*** Records to process Section Begins ***
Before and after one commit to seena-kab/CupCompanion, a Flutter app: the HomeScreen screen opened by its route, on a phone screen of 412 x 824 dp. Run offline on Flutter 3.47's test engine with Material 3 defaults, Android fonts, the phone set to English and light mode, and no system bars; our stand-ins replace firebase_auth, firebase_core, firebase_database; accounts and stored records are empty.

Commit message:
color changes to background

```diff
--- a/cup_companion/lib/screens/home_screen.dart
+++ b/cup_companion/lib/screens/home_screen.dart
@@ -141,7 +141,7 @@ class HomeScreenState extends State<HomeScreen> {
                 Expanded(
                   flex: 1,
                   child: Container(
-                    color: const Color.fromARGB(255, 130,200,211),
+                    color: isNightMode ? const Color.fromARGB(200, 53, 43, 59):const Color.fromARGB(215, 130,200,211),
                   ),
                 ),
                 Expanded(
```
*** Records to process Section Ends ***
__Your objective__:
Would you repeat all the material exactly as it is shown?

__Solution__:
Before and after one commit to seena-kab/CupCompanion, a Flutter app: the HomeScreen screen opened by its route, on a phone screen of 412 x 824 dp. Run offline on Flutter 3.47's test engine with Material 3 defaults, Android fonts, the phone set to English and light mode, and no system bars; our stand-ins replace firebase_auth, firebase_core, firebase_database; accounts and stored records are empty.

Commit message:
color changes to background

```diff
--- a/cup_companion/lib/screens/home_screen.dart
+++ b/cup_companion/lib/screens/home_screen.dart
@@ -141,7 +141,7 @@ class HomeScreenState extends State<HomeScreen> {
                 Expanded(
                   flex: 1,
                   child: Container(
-                    color: const Color.fromARGB(255, 130,200,211),
+                    color: isNightMode ? const Color.fromARGB(200, 53, 43, 59):const Color.fromARGB(215, 130,200,211),
                   ),
                 ),
                 Expanded(
```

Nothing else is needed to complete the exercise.